Goals and challenges
The mission was clear: Create a one-of-a-kind public amenity that reflects the heritage of the high-desert area and can be enjoyed by tots and big kids alike.
How they did it
Washoe County, Nev., determined that a splashpad would serve the purpose of keeping kids cool without the operating expense of a typical neighborhood swimming pool. But commissioners would not be content with something generic.
As a stand-alone attraction, it’s somewhat unusual for a water-play area to have much in the way of a motif. That’s why Aquatic Design Group, based in Carlsbad, Calif., had to put forth a bit more creativity than the average splashpad demands.
This particular project needed to somehow complement the region’s beauty or reference its history.
Several ideas were presented to the county board: One centered on the Sierra Nevada Mountains, with particular reference to Lake Tahoe. Another concept paid homage to the area’s mining history.
But it was a high-flying concept that took a cue from the vaunted National Championship Air Races, held every September just north of Reno, that won them over.

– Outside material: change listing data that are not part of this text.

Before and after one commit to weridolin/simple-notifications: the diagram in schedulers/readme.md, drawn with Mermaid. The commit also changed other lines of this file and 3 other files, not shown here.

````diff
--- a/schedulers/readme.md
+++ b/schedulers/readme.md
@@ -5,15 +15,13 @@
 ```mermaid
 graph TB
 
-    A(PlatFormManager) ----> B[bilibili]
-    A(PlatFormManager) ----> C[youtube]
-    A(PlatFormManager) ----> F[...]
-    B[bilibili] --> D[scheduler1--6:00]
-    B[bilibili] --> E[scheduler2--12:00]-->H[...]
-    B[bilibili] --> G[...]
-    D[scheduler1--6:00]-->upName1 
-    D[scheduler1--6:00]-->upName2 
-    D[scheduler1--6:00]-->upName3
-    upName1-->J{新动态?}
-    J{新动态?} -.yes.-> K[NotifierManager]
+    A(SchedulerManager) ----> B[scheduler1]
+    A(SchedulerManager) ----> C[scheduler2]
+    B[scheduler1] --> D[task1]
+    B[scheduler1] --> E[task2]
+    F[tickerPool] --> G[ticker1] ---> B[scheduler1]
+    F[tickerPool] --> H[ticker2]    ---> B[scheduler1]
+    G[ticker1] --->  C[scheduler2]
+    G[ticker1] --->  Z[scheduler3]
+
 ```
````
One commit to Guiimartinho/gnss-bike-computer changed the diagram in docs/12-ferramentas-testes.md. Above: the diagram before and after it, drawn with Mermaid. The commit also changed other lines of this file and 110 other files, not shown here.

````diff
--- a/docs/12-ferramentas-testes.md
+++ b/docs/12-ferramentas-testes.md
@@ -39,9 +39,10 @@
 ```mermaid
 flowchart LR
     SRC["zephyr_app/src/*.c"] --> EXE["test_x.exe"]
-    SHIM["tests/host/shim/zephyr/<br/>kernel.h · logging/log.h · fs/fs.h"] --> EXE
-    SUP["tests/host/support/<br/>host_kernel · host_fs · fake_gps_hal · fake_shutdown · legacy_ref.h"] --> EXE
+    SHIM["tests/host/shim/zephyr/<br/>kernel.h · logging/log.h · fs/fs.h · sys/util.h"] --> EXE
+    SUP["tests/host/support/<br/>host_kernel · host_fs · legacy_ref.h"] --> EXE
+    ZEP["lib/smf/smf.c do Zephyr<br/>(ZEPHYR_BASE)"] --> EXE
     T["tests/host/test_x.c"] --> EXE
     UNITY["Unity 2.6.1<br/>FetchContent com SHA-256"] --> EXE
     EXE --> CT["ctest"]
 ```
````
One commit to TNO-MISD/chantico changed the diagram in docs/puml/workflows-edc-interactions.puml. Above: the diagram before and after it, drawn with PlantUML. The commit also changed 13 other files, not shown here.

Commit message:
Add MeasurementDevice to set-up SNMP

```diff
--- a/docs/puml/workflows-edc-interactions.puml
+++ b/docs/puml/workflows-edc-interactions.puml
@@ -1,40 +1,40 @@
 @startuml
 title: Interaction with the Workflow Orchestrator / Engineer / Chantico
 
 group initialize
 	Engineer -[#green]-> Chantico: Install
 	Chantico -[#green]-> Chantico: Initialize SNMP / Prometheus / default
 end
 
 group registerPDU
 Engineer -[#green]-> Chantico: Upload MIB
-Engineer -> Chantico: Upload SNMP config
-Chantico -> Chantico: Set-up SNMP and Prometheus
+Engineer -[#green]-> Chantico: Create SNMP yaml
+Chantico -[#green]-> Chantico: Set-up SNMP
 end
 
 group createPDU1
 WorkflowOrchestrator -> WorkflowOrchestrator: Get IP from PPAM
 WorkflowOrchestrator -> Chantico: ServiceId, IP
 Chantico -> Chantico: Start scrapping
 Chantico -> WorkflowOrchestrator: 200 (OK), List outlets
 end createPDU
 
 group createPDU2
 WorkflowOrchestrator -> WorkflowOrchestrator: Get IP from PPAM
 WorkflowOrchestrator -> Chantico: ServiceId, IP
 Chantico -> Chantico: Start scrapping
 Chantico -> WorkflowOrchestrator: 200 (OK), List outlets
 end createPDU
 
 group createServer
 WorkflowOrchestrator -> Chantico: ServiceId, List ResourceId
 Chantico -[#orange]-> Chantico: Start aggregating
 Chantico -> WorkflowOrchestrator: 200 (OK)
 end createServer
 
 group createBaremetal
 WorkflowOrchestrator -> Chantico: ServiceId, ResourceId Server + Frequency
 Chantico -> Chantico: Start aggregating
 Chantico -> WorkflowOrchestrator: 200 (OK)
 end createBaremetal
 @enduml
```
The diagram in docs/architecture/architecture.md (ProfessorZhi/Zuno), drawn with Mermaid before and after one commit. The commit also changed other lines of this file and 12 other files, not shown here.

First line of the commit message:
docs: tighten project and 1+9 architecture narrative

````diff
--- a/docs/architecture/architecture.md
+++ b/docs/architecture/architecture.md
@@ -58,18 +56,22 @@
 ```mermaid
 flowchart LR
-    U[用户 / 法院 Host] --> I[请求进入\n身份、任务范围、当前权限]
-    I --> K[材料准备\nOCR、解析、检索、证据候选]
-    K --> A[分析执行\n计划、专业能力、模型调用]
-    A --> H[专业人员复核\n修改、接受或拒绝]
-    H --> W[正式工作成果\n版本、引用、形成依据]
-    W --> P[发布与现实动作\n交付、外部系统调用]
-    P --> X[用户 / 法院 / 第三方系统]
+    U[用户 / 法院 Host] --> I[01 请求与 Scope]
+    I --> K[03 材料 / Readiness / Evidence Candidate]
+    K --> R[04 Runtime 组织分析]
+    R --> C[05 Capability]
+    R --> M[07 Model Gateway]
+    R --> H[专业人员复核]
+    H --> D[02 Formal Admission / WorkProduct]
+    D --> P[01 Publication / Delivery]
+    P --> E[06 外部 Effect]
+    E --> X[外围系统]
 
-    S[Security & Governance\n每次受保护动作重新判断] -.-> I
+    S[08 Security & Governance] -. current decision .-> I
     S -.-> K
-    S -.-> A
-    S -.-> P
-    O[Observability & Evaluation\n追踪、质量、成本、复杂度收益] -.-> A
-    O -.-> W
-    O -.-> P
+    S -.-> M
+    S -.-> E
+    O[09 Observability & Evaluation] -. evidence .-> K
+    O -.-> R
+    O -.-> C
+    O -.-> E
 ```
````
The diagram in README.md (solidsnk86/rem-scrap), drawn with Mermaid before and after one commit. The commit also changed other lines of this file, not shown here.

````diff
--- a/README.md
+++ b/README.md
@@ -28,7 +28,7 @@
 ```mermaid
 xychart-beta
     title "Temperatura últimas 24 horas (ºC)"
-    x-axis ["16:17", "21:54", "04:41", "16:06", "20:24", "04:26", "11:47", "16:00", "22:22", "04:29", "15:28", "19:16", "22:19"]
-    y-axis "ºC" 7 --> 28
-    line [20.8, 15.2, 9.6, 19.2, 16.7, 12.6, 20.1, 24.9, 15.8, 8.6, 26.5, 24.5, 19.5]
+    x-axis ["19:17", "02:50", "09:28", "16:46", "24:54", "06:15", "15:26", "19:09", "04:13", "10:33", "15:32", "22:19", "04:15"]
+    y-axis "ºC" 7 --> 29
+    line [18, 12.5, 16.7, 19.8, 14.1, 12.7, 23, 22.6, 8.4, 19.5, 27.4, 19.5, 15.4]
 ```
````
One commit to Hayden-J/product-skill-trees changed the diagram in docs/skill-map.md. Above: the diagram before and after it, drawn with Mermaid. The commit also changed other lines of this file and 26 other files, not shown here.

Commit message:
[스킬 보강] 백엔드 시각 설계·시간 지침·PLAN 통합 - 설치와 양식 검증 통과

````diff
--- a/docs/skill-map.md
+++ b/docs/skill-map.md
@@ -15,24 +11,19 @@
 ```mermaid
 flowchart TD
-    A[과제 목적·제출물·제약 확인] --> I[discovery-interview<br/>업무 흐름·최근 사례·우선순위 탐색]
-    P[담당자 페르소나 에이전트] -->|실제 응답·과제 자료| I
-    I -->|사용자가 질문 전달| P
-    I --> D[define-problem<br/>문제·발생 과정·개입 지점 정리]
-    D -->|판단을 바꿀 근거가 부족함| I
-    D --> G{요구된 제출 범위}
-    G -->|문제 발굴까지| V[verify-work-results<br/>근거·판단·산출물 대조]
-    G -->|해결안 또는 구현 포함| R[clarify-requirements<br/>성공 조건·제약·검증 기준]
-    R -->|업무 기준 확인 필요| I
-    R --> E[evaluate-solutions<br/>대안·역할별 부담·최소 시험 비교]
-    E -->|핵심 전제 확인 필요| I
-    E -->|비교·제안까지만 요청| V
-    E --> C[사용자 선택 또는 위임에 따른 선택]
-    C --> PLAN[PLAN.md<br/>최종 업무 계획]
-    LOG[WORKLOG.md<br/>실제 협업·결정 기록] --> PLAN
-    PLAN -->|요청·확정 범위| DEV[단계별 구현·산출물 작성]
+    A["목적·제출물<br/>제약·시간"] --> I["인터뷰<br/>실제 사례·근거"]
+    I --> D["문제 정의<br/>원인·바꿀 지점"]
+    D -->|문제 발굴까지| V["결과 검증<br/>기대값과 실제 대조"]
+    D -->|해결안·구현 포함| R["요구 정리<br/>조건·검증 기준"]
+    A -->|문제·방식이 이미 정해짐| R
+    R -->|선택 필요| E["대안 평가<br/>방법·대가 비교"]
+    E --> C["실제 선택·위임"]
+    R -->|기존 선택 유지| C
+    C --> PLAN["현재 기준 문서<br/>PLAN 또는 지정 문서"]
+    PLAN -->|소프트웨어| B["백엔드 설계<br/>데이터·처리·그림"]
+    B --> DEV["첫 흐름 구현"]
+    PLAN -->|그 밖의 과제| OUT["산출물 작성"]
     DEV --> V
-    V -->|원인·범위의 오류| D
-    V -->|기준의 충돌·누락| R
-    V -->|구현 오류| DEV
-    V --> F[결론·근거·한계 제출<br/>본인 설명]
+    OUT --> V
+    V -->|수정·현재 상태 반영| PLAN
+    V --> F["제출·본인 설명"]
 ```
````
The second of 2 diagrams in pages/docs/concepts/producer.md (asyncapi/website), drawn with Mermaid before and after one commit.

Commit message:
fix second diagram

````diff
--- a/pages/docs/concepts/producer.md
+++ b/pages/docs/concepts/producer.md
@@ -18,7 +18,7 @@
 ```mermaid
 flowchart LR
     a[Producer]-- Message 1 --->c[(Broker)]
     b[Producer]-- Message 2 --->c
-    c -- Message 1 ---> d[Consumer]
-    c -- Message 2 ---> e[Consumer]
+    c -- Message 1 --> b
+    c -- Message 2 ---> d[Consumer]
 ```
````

Indeed, the event has been a cherished part of the high-desert heritage since its takeoff in 1964, attracting tens of thousands of spectators every year. It has been interrupted only once in its 50-year history: On Sept. 11, 2001, the Federal Aviation Administration ordered the grounding of airplanes nationwide following the terrorist attacks.
The project wasn’t without turbulence. It turned out that no single manufacturer could accommodate the entire concept. To achieve a cohesive plane scheme, Aquatic Design Group enlisted four manufacturers to supply all the various aviation-themed accessories.
Some required a bit of customizing to better resemble the planes and biplanes that commonly participate in the annual races. One towering structure that douses tots was reimagined into a miniature replica of the Reno Stead Airport control tower. It’s even stamped with the same FAA Identifier: KRTS.
The splashpad’s “runway” actually runs parallel to that of the Reno Stead Airport’s, about 3 miles north of the park, and divides the facility into two zones: a more tame area for little pilots and a wetter, wilder spot with slides and water cannons for more experienced aviators.
Another noteworthy feature: Water jets, flush to the rubberized surface on both sides of the runway, eject columns in a synchronized, escalating pattern to resemble a plane’s takeoff.
- An aviation-themed splashpad in Nevada's high desert stands as a monument to the National Championship Air Races, held each year north of Reno.
- The waterfeatures were customized to resemble specific racing planes.
- The layout is patterned on nearby Reno